§ **Work task**
Go through the entries below and collect each line with the string "padding" in it.

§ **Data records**
+---+

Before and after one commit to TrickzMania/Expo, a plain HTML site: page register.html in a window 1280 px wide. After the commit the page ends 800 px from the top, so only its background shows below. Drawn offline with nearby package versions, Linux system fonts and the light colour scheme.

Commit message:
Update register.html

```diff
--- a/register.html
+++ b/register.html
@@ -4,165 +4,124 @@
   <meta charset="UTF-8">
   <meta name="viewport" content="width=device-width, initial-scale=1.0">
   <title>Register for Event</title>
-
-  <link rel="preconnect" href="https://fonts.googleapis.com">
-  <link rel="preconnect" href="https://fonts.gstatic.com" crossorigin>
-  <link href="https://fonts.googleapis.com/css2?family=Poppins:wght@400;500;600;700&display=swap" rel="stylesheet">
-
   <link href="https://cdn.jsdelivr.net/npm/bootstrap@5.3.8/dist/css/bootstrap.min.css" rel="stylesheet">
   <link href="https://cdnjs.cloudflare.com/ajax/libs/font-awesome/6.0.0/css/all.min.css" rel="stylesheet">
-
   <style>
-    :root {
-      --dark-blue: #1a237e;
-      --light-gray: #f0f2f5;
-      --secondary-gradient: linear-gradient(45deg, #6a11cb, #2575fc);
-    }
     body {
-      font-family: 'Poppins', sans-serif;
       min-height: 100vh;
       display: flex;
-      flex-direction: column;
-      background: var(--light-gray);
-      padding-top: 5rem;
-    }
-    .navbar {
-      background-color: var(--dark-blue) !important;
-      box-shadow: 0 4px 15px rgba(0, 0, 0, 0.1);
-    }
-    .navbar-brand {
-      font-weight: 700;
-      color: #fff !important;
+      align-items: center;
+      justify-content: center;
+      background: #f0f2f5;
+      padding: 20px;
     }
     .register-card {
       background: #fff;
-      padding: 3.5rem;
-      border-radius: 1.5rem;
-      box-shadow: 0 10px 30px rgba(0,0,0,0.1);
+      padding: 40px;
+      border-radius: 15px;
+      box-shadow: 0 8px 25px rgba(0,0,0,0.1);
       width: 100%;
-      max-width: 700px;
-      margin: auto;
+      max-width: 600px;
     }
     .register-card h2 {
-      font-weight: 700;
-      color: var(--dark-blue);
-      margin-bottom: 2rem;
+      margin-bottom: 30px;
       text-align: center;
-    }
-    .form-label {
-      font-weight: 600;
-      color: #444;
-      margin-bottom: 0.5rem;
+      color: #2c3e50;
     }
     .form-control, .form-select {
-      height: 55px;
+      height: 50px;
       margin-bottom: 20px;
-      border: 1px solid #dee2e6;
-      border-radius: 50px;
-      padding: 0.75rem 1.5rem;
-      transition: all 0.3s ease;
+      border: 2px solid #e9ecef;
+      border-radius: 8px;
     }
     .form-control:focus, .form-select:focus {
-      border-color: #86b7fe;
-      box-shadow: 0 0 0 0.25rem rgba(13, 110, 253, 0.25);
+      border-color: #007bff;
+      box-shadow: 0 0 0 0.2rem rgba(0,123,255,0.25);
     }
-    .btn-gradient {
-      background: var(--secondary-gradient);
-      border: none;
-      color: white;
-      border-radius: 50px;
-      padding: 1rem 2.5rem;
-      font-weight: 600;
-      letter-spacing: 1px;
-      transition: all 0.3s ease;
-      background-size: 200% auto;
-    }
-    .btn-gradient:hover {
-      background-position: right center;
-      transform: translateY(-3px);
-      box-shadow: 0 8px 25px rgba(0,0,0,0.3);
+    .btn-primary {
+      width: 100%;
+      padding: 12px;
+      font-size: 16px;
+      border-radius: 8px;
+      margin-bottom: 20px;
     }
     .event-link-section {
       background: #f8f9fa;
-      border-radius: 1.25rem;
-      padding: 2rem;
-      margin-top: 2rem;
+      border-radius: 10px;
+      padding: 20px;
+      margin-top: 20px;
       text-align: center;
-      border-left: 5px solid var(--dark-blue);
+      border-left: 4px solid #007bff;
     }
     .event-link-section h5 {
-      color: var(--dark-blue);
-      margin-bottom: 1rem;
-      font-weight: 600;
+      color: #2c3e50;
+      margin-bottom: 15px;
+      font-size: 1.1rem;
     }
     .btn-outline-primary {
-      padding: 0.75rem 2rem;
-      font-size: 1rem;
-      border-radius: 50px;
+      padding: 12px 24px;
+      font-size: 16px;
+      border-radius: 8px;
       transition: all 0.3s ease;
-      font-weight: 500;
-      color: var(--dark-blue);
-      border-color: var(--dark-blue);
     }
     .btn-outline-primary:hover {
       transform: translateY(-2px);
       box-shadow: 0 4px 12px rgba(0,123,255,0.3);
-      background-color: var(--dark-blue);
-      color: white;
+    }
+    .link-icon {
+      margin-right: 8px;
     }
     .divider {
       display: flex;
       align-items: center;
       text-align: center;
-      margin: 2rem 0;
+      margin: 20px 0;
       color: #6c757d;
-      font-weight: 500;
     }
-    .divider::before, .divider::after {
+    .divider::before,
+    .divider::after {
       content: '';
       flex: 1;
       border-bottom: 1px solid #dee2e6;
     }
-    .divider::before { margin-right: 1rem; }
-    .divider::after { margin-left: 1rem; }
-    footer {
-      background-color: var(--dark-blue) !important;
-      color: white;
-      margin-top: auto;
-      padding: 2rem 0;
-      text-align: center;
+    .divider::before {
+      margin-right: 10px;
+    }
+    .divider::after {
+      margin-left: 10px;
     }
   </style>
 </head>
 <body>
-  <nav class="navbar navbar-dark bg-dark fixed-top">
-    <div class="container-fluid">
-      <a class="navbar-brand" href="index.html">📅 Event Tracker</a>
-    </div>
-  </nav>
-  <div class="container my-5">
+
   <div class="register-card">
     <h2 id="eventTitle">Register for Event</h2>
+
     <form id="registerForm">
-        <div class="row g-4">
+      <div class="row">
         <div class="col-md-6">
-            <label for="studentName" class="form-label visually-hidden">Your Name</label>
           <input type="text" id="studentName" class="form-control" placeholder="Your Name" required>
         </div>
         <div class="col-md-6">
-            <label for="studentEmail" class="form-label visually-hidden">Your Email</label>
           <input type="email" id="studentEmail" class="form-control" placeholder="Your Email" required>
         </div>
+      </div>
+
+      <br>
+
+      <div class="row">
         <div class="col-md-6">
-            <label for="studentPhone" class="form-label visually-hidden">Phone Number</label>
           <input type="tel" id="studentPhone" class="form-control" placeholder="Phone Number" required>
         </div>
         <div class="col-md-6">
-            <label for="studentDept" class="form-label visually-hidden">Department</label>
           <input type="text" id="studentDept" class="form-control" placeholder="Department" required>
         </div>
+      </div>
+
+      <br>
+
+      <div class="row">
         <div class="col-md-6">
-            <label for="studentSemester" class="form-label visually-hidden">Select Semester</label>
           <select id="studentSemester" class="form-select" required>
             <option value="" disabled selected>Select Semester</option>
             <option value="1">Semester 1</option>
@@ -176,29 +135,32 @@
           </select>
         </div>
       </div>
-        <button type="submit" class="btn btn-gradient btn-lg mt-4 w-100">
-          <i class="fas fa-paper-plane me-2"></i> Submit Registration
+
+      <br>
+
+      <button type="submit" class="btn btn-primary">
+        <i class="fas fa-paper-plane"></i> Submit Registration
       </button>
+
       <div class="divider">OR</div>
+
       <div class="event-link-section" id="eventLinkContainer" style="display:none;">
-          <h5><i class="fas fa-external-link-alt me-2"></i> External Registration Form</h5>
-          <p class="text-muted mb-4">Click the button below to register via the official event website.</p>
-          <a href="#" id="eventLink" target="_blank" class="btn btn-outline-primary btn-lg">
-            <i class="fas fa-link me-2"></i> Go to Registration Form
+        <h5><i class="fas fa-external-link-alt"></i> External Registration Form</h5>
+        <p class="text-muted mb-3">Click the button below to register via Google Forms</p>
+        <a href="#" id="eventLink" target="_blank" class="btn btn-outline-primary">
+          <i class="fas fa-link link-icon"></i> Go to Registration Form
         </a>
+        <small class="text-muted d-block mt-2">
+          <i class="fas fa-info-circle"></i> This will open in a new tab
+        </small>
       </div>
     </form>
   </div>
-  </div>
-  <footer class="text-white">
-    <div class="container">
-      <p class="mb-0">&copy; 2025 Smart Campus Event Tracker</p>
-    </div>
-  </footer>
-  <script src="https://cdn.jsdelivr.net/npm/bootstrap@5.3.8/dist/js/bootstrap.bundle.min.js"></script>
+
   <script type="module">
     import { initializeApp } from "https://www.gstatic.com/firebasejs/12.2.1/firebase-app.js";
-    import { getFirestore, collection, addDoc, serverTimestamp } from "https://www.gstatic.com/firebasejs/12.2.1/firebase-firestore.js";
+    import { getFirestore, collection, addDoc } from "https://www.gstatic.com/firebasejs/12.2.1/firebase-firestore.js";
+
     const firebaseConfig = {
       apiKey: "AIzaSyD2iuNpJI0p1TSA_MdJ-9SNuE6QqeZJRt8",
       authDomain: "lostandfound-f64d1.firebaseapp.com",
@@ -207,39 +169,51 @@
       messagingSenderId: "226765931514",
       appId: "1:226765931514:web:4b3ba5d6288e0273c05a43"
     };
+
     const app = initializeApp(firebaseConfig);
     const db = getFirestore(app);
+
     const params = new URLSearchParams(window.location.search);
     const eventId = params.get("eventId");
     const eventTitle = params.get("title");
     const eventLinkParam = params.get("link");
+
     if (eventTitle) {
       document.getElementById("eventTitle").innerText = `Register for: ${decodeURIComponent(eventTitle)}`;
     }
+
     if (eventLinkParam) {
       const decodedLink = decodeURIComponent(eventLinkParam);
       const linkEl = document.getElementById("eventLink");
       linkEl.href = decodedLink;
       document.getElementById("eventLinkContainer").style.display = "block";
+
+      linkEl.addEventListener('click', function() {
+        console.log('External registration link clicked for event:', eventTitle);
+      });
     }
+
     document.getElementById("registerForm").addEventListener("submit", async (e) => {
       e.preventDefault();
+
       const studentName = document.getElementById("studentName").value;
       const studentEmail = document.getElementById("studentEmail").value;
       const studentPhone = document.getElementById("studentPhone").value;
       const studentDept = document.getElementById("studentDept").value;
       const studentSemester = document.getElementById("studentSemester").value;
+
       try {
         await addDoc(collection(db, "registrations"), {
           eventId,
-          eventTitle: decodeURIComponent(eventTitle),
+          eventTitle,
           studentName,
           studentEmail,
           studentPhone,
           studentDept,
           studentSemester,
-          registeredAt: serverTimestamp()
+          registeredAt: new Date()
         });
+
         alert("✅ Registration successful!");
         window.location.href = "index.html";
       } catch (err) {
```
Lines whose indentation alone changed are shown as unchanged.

+---+

§ **Completed exercise**
-      padding-top: 5rem;
+      padding: 20px;
-      padding: 3.5rem;
+      padding: 40px;
-      padding: 0.75rem 1.5rem;
-      padding: 1rem 2.5rem;
+      padding: 12px;
-      padding: 2rem;
+      padding: 20px;
-      padding: 0.75rem 2rem;
+      padding: 12px 24px;
-      padding: 2rem 0;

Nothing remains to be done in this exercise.